Odeon East Kilbride, 02.06.11
The year of sequel followed by prequel followed by sequel roles on, with another outing for the X-Men, although this franchise at least has the decency to offer a historical prequel reboot, thereby giving it a certain freshness lacking from other multiple offerings like Pirates of the Caribbean: On Stranger Tides (Rob Marshall, 2011) and Fast Five (Justin Lin, 2011).
X-Men – First Class is set in the 1960’s, at the height of the cold war, and tells the story of the young Charles Xavier (James McAvoy) as he finishes University and begins to harness his telepathic powers. Meanwhile, a young Eric Lehnsherr is using his own magnetic powers to travel round the globe in search of revenge for the death of his mother at the hands of vicious Nazi officer (Kevin Bacon) in a German concentration camp. Eventually Charles and Eric cross paths and together with a small band of fellow mutants, take on the Nazi officer, revealed as a mutant and now reinvented as Sebastian Shaw, and set upon starting nuclear war between Russia and the US to destroy the human race and leave the mutants in charge.
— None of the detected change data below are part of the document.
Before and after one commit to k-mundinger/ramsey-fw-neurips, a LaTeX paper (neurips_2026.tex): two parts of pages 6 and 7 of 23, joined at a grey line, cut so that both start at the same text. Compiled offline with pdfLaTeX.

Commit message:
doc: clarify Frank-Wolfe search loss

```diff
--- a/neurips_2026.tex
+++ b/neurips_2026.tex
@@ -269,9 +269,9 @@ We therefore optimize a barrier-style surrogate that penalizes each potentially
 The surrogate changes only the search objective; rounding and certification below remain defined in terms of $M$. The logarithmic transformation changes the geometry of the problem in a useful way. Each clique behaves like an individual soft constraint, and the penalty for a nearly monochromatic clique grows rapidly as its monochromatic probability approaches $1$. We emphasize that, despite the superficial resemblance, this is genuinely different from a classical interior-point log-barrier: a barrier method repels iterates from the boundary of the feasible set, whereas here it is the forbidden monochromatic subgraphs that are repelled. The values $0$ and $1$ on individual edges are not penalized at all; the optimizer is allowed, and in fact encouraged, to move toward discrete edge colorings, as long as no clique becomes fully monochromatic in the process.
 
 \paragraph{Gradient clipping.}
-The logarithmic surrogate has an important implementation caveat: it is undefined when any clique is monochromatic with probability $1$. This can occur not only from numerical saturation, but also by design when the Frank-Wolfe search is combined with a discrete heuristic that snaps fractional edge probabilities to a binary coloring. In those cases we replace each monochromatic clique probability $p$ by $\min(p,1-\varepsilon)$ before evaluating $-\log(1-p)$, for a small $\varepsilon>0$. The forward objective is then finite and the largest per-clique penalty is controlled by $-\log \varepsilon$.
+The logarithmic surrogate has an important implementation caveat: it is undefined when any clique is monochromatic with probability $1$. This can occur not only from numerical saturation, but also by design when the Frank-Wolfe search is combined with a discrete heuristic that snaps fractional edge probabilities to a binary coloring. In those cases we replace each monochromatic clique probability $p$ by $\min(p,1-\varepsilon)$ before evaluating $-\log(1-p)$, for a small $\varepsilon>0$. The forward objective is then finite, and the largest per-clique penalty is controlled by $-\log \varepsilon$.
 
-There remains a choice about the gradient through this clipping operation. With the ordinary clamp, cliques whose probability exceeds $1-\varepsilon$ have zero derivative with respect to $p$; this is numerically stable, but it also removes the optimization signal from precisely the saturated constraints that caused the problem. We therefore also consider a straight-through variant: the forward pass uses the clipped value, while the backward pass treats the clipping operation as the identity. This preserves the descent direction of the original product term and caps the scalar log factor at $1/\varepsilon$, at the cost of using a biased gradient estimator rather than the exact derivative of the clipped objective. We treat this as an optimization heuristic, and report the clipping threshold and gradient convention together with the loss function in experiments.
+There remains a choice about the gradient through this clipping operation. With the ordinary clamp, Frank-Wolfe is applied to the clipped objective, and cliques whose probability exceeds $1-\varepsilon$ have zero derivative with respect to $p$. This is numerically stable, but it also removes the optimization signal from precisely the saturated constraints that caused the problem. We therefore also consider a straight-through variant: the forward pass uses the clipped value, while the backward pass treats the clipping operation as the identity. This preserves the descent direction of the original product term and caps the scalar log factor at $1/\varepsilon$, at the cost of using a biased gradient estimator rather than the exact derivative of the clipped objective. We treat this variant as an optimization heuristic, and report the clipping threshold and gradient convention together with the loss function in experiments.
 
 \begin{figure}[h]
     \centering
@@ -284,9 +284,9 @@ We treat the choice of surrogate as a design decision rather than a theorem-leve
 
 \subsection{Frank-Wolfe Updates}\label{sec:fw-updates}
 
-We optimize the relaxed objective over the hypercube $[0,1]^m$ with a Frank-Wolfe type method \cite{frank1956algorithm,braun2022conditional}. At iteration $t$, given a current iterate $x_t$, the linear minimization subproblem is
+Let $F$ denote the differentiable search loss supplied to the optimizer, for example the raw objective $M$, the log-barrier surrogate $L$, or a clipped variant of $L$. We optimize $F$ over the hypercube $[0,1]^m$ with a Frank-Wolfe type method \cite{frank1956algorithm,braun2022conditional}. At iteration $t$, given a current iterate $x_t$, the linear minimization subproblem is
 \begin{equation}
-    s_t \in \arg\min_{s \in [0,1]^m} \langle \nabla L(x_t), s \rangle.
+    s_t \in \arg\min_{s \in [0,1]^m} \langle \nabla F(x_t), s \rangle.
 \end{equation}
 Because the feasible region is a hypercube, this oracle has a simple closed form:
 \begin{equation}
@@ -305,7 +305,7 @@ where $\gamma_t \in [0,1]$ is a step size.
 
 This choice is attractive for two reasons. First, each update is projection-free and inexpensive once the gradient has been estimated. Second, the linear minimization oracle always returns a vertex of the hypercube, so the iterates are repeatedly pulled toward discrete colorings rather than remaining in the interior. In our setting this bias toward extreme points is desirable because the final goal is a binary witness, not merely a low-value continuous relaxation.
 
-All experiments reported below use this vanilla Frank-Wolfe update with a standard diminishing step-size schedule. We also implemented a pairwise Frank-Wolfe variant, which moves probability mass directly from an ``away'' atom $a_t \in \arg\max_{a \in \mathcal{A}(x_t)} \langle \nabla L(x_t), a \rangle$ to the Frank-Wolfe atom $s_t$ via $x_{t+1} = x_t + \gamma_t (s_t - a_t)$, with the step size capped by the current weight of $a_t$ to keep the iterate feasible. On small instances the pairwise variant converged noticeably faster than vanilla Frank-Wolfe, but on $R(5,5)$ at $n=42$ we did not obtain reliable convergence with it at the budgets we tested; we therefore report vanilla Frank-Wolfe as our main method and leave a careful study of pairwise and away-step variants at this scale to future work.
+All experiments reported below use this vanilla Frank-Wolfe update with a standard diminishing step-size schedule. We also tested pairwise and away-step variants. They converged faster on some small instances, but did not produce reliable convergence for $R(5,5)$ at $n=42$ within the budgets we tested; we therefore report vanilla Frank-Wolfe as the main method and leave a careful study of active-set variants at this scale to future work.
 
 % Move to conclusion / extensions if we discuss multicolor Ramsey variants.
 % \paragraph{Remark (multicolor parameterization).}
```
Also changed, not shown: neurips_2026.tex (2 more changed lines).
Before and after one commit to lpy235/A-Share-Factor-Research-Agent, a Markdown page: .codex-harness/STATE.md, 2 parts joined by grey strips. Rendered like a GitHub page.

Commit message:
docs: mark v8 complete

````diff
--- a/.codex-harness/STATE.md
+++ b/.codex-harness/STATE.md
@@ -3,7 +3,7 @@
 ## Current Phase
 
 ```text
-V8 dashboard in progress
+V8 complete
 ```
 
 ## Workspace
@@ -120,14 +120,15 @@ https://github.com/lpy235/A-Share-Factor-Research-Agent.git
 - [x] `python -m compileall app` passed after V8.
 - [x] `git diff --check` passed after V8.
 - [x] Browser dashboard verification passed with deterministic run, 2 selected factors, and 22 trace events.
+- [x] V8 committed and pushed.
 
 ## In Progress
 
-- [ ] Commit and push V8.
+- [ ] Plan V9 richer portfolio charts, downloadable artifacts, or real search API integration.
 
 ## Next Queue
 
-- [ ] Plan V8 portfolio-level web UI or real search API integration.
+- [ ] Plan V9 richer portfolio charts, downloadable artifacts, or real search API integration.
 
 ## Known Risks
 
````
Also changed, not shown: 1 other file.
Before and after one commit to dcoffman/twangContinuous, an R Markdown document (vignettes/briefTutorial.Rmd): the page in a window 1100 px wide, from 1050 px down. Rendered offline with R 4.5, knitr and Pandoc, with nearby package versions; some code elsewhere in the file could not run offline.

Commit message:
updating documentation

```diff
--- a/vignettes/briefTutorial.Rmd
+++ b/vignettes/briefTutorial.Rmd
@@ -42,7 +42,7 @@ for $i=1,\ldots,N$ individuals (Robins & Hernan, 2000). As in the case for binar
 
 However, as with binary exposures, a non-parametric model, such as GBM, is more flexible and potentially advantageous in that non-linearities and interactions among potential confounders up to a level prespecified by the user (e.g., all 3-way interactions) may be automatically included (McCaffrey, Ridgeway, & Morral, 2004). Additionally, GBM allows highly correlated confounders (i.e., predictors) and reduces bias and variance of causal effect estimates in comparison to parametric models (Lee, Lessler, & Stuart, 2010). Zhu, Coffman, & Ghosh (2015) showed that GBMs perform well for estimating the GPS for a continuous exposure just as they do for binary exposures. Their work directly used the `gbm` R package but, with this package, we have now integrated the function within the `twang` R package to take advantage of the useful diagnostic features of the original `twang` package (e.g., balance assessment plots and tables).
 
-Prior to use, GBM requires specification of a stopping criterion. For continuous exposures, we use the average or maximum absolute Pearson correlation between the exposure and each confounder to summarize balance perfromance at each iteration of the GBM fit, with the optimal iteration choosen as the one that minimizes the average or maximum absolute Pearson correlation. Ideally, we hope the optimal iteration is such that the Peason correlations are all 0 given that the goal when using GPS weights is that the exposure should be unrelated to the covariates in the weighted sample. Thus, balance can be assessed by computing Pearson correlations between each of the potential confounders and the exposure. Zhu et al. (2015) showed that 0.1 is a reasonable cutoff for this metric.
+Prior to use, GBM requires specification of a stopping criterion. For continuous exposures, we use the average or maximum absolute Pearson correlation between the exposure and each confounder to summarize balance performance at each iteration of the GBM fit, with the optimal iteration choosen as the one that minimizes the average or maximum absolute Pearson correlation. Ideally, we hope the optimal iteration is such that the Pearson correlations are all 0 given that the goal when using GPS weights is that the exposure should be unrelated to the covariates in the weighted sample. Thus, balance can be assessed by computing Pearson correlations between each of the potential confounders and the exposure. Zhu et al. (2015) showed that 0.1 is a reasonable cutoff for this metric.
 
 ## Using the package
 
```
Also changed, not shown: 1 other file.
First Class plays on the strengths of the X-Men franchise. The political background, and the analogy between the treatment of the mutants by humans mirroring the real world treatment of many minority ethnic groups, are what makes the X-Men universe stand out above most superhero or comic adaptations. This is more than the story of an adolescent teenager having to come to terms with his responsibility and harnessing their powers. And it is this that makes the X-Men a rich vein of material to play with. While it obviously over-simplifies the political situation of the 1960’s, the Cold War, the Cuban Missile Crisis, and even trivialises the German Concentration Camps, the very fact these topics are discussed and used as a backdrop lends the film a weight that others miss, for example the recent fantasy Thor. It grounds the film in a certain reality that gives the moral questions faced by the superheros more meaning than just the typical good-versus-evil storyline. This is exemplified by the central storyline of Xavier and Eric as they become friends, but with very different moralities that eventually lead to their fall out.
The genesis of their relationship is one of several strands that neatly reward viewers of the original trilogy of films. Along the way we also get to see how Raven transforms into Mystique (Jennifer Lawrence) and becomes Magneto’s ally, how Xavier sustained his injury that leaves him in a wheelchair, how Hank McCoy becomes the Beast (Nicholas Hoult), and how Magneto gets his distinctive metal helmet. There are some neat cameos, and even an attempt to acknowledge, though perhaps not adequately explain, why Wolverine (Hugh Jackman) isn’t a more prominent member of the team in this prequel. There’s neat references to CIA involvement, the uniforms the X-Men wear and the creation of the X Jet. True fans of the original comics may pick up inconsistencies, but to the average viewer, there is little of these things to complain about.
The action scenes are well directed by Matthew Vaughn, following on from Kick-Ass (2010), he is gradually establishing himself as the director to go to when comic action and violence are the order of the day. Having walked away from X-Men: The Last Stand in 2006, one wonders if that would have been a better film had he been given the chance to direct it. McAvoy and Fassbender take the place of Sir Patrick Stewart and Sir Ian McKellen and cope admirably. Some of the younger cast get little time to shine as so many new characters are squeezed into the two-hour running time.
A marked improvement on the last entry two X-Men entries – X-Men: The Last Stand (2006, Brett Ratner) and X-Men Origins: Wolverine (2009, Gavin Hood) – and a return to the tone and style set by Bryan Singer in the first two films, First Class injects new life into the franchise and opens up the possibility of more sequels to the prequel, which for one franchise at least, offers the possibility of expanding and improving on the original, unlike most of the cash-in franchise films seen so far this year.
Film Rating: 3.5 out of 5.